Exercise details – Without the images, write out the entries word for word.

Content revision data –
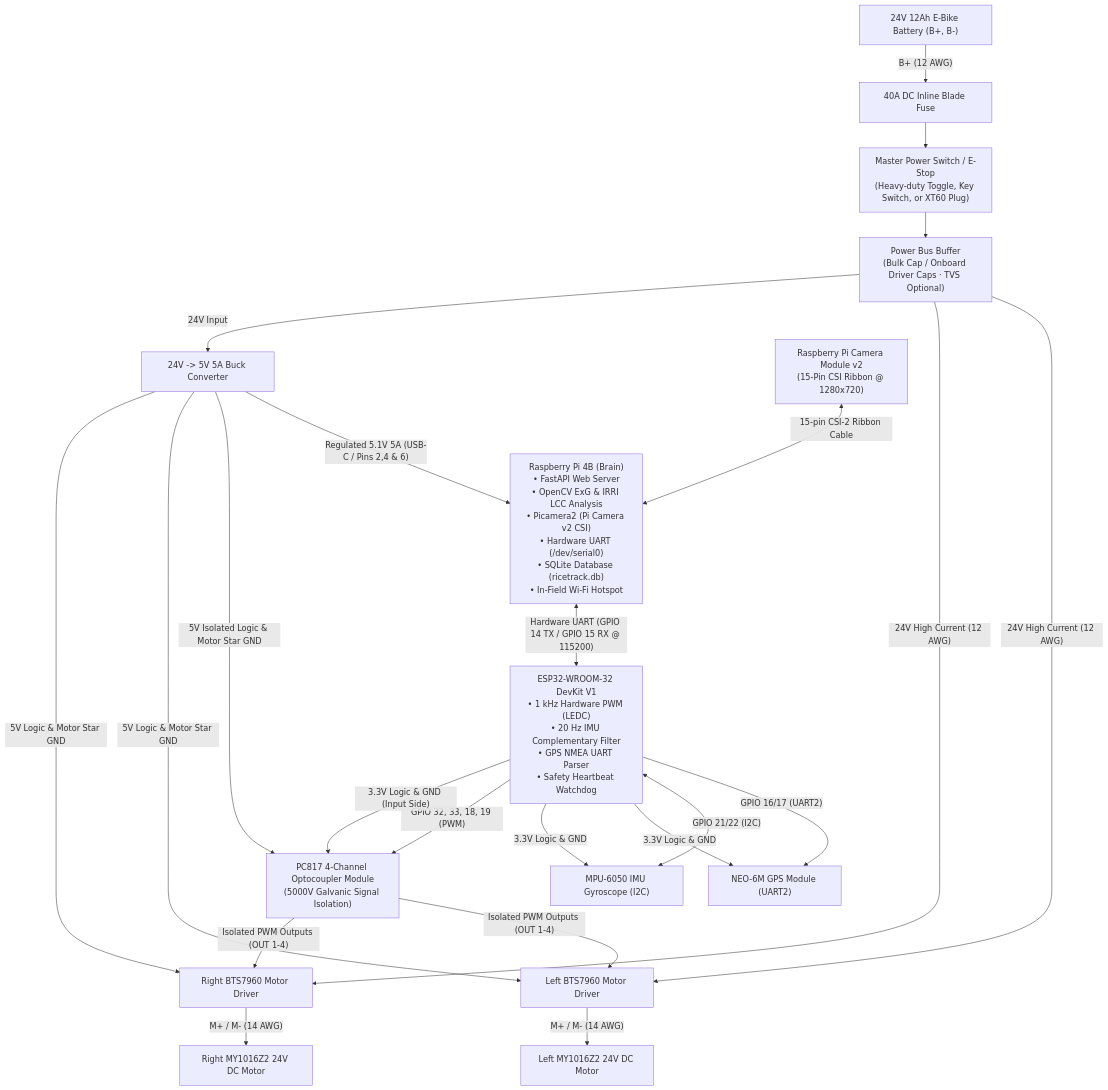
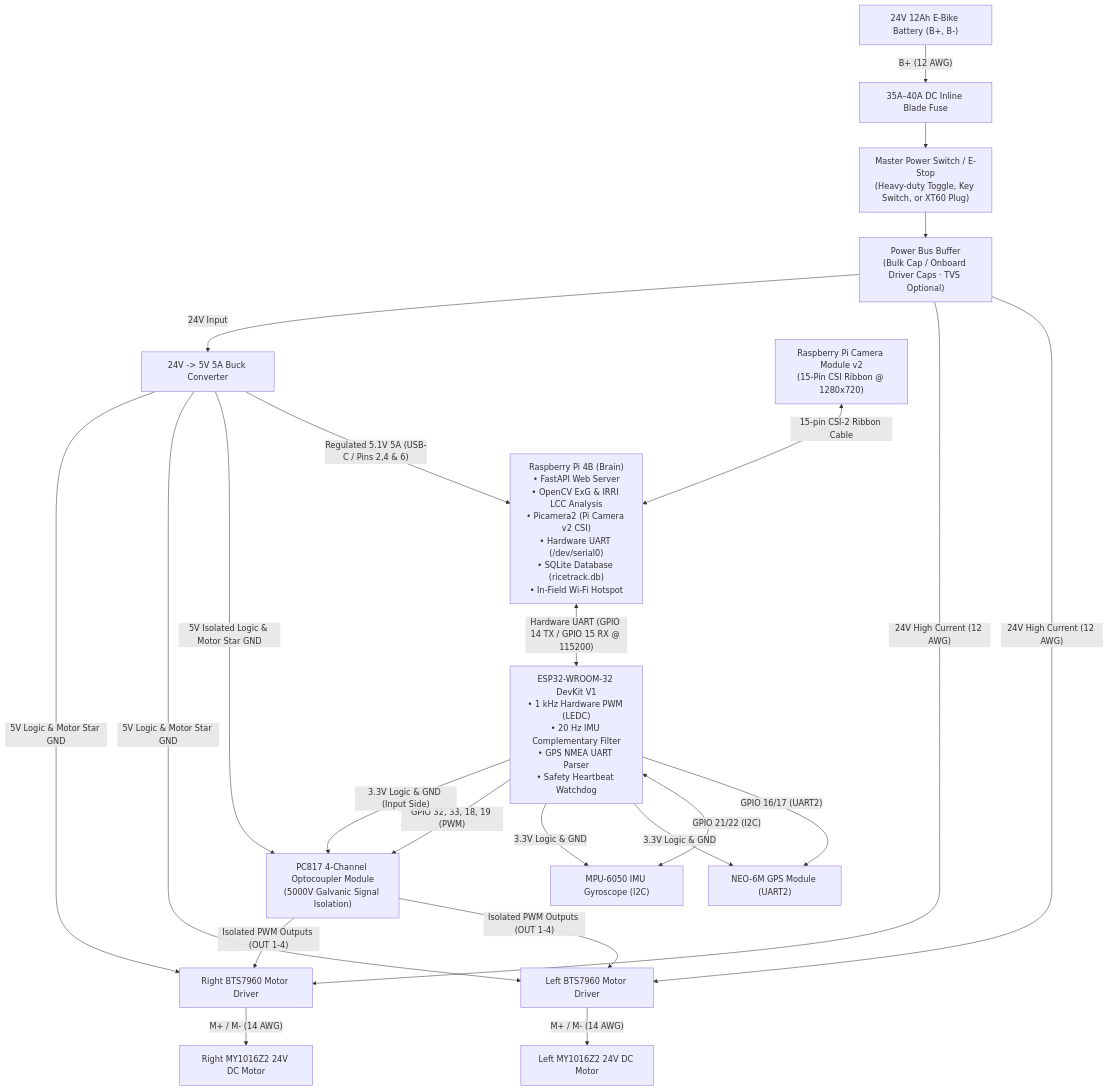
One commit to Meruem292/Rice-robocam changed the diagram in robo_cam-main/README.md. Above: the diagram before and after it, drawn with Mermaid. The commit also changed other lines of this file, not shown here.

````diff
--- a/robo_cam-main/README.md
+++ b/robo_cam-main/README.md
@@ -9,51 +9,51 @@
 ```mermaid
 flowchart TB
     BAT["24V 12Ah E-Bike Battery (B+, B-)"]
-    FUSE["40A DC Inline Blade Fuse"]
+    FUSE["35A–40A DC Inline Blade Fuse"]
     SW["Master Power Switch / E-Stop<br/>(Heavy-duty Toggle, Key Switch, or XT60 Plug)"]
     PROT["Power Bus Buffer<br/>(Bulk Cap / Onboard Driver Caps · TVS Optional)"]
     BUCK["24V -> 5V 5A Buck Converter"]
     
     RPI["Raspberry Pi 4B (Brain)<br/>• FastAPI Web Server<br/>• OpenCV ExG & IRRI LCC Analysis<br/>• Picamera2 (Pi Camera v2 CSI)<br/>• Hardware UART (/dev/serial0)<br/>• SQLite Database (ricetrack.db)<br/>• In-Field Wi-Fi Hotspot"]
     CAM["Raspberry Pi Camera Module v2<br/>(15-Pin CSI Ribbon @ 1280x720)"]
     
     ESP["ESP32-WROOM-32 DevKit V1<br/>• 1 kHz Hardware PWM (LEDC)<br/>• 20 Hz IMU Complementary Filter<br/>• GPS NMEA UART Parser<br/>• Safety Heartbeat Watchdog"]
     
     OPTO["PC817 4-Channel Optocoupler Module<br/>(5000V Galvanic Signal Isolation)"]
     
     GPS["NEO-6M GPS Module (UART2)"]
     IMU["MPU-6050 IMU Gyroscope (I2C)"]
     BTS_L["Left BTS7960 Motor Driver"]
     BTS_R["Right BTS7960 Motor Driver"]
     MOT_L["Left MY1016Z2 24V DC Motor"]
     MOT_R["Right MY1016Z2 24V DC Motor"]
 
     BAT -->|"B+ (12 AWG)"| FUSE
     FUSE --> SW
     SW --> PROT
     PROT -->|"24V High Current (12 AWG)"| BTS_L
     PROT -->|"24V High Current (12 AWG)"| BTS_R
     PROT -->|"24V Input"| BUCK
 
     BUCK -->|"Regulated 5.1V 5A (USB-C / Pins 2,4 & 6)"| RPI
     RPI <-->|"Hardware UART (GPIO 14 TX / GPIO 15 RX @ 115200)"| ESP
     CAM <-->|"15-pin CSI-2 Ribbon Cable"| RPI
 
     ESP -->|"GPIO 16/17 (UART2)"| GPS
     ESP <-->|"GPIO 21/22 (I2C)"| IMU
 
     ESP -->|"3.3V Logic & GND"| GPS
     ESP -->|"3.3V Logic & GND"| IMU
 
     %% Optocoupled motor control
     ESP -->|"GPIO 32, 33, 18, 19 (PWM)"| OPTO
     ESP -->|"3.3V Logic & GND (Input Side)"| OPTO
     OPTO -->|"Isolated PWM Outputs (OUT 1-4)"| BTS_L
     OPTO -->|"Isolated PWM Outputs (OUT 1-4)"| BTS_R
     BUCK -->|"5V Isolated Logic & Motor Star GND"| OPTO
     BUCK -->|"5V Logic & Motor Star GND"| BTS_L
     BUCK -->|"5V Logic & Motor Star GND"| BTS_R
 
     BTS_L -->|"M+ / M- (14 AWG)"| MOT_L
     BTS_R -->|"M+ / M- (14 AWG)"| MOT_R
 ```
````
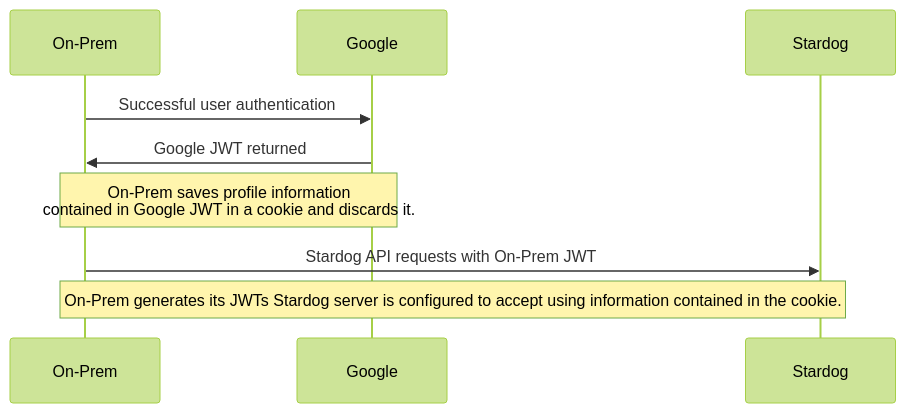
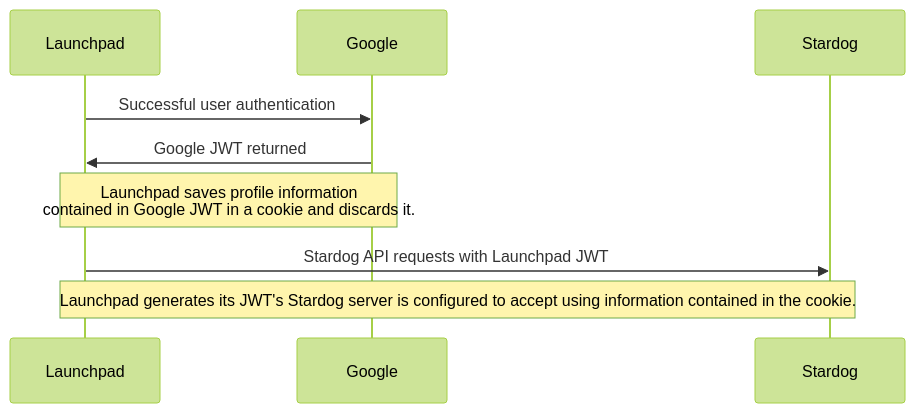
One commit to stardog-union/launchpad-docs changed the diagram in google/README.md. Above: the diagram before and after it, drawn with Mermaid (forest theme). The commit also changed other lines of this file and 12 other files, not shown here.

````diff
--- a/google/README.md
+++ b/google/README.md
@@ -18,8 +18,8 @@
 ```mermaid
 sequenceDiagram
-  On-Prem->>Google: Successful user authentication
-  Google->>On-Prem: Google JWT returned
-  Note over Google,On-Prem: On-Prem saves profile information <br> contained in Google JWT in a cookie and discards it.
-  On-Prem->>Stardog: Stardog API requests with On-Prem JWT
-  Note over On-Prem,Stardog: On-Prem generates its JWTs Stardog server is configured to accept using information contained in the cookie.
+  Launchpad->>Google: Successful user authentication
+  Google->>Launchpad: Google JWT returned
+  Note over Google,Launchpad: Launchpad saves profile information <br> contained in Google JWT in a cookie and discards it.
+  Launchpad->>Stardog: Stardog API requests with Launchpad JWT
+  Note over Launchpad,Stardog: Launchpad generates its JWT's Stardog server is configured to accept using information contained in the cookie.
 ```
````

Output –
One commit to Meruem292/Rice-robocam changed the diagram in robo_cam-main/README.md. Above: the diagram before and after it, drawn with Mermaid. The commit also changed other lines of this file, not shown here.

````diff
--- a/robo_cam-main/README.md
+++ b/robo_cam-main/README.md
@@ -9,51 +9,51 @@
 ```mermaid
 flowchart TB
     BAT["24V 12Ah E-Bike Battery (B+, B-)"]
-    FUSE["40A DC Inline Blade Fuse"]
+    FUSE["35A–40A DC Inline Blade Fuse"]
     SW["Master Power Switch / E-Stop<br/>(Heavy-duty Toggle, Key Switch, or XT60 Plug)"]
     PROT["Power Bus Buffer<br/>(Bulk Cap / Onboard Driver Caps · TVS Optional)"]
     BUCK["24V -> 5V 5A Buck Converter"]
     
     RPI["Raspberry Pi 4B (Brain)<br/>• FastAPI Web Server<br/>• OpenCV ExG & IRRI LCC Analysis<br/>• Picamera2 (Pi Camera v2 CSI)<br/>• Hardware UART (/dev/serial0)<br/>• SQLite Database (ricetrack.db)<br/>• In-Field Wi-Fi Hotspot"]
     CAM["Raspberry Pi Camera Module v2<br/>(15-Pin CSI Ribbon @ 1280x720)"]
     
     ESP["ESP32-WROOM-32 DevKit V1<br/>• 1 kHz Hardware PWM (LEDC)<br/>• 20 Hz IMU Complementary Filter<br/>• GPS NMEA UART Parser<br/>• Safety Heartbeat Watchdog"]
     
     OPTO["PC817 4-Channel Optocoupler Module<br/>(5000V Galvanic Signal Isolation)"]
     
     GPS["NEO-6M GPS Module (UART2)"]
     IMU["MPU-6050 IMU Gyroscope (I2C)"]
     BTS_L["Left BTS7960 Motor Driver"]
     BTS_R["Right BTS7960 Motor Driver"]
     MOT_L["Left MY1016Z2 24V DC Motor"]
     MOT_R["Right MY1016Z2 24V DC Motor"]
 
     BAT -->|"B+ (12 AWG)"| FUSE
     FUSE --> SW
     SW --> PROT
     PROT -->|"24V High Current (12 AWG)"| BTS_L
     PROT -->|"24V High Current (12 AWG)"| BTS_R
     PROT -->|"24V Input"| BUCK
 
     BUCK -->|"Regulated 5.1V 5A (USB-C / Pins 2,4 & 6)"| RPI
     RPI <-->|"Hardware UART (GPIO 14 TX / GPIO 15 RX @ 115200)"| ESP
     CAM <-->|"15-pin CSI-2 Ribbon Cable"| RPI
 
     ESP -->|"GPIO 16/17 (UART2)"| GPS
     ESP <-->|"GPIO 21/22 (I2C)"| IMU
 
     ESP -->|"3.3V Logic & GND"| GPS
     ESP -->|"3.3V Logic & GND"| IMU
 
     %% Optocoupled motor control
     ESP -->|"GPIO 32, 33, 18, 19 (PWM)"| OPTO
     ESP -->|"3.3V Logic & GND (Input Side)"| OPTO
     OPTO -->|"Isolated PWM Outputs (OUT 1-4)"| BTS_L
     OPTO -->|"Isolated PWM Outputs (OUT 1-4)"| BTS_R
     BUCK -->|"5V Isolated Logic & Motor Star GND"| OPTO
     BUCK -->|"5V Logic & Motor Star GND"| BTS_L
     BUCK -->|"5V Logic & Motor Star GND"| BTS_R
 
     BTS_L -->|"M+ / M- (14 AWG)"| MOT_L
     BTS_R -->|"M+ / M- (14 AWG)"| MOT_R
 ```
````
One commit to stardog-union/launchpad-docs changed the diagram in google/README.md. Above: the diagram before and after it, drawn with Mermaid (forest theme). The commit also changed other lines of this file and 12 other files, not shown here.

````diff
--- a/google/README.md
+++ b/google/README.md
@@ -18,8 +18,8 @@
 ```mermaid
 sequenceDiagram
-  On-Prem->>Google: Successful user authentication
-  Google->>On-Prem: Google JWT returned
-  Note over Google,On-Prem: On-Prem saves profile information <br> contained in Google JWT in a cookie and discards it.
-  On-Prem->>Stardog: Stardog API requests with On-Prem JWT
-  Note over On-Prem,Stardog: On-Prem generates its JWTs Stardog server is configured to accept using information contained in the cookie.
+  Launchpad->>Google: Successful user authentication
+  Google->>Launchpad: Google JWT returned
+  Note over Google,Launchpad: Launchpad saves profile information <br> contained in Google JWT in a cookie and discards it.
+  Launchpad->>Stardog: Stardog API requests with Launchpad JWT
+  Note over Launchpad,Stardog: Launchpad generates its JWT's Stardog server is configured to accept using information contained in the cookie.
 ```
````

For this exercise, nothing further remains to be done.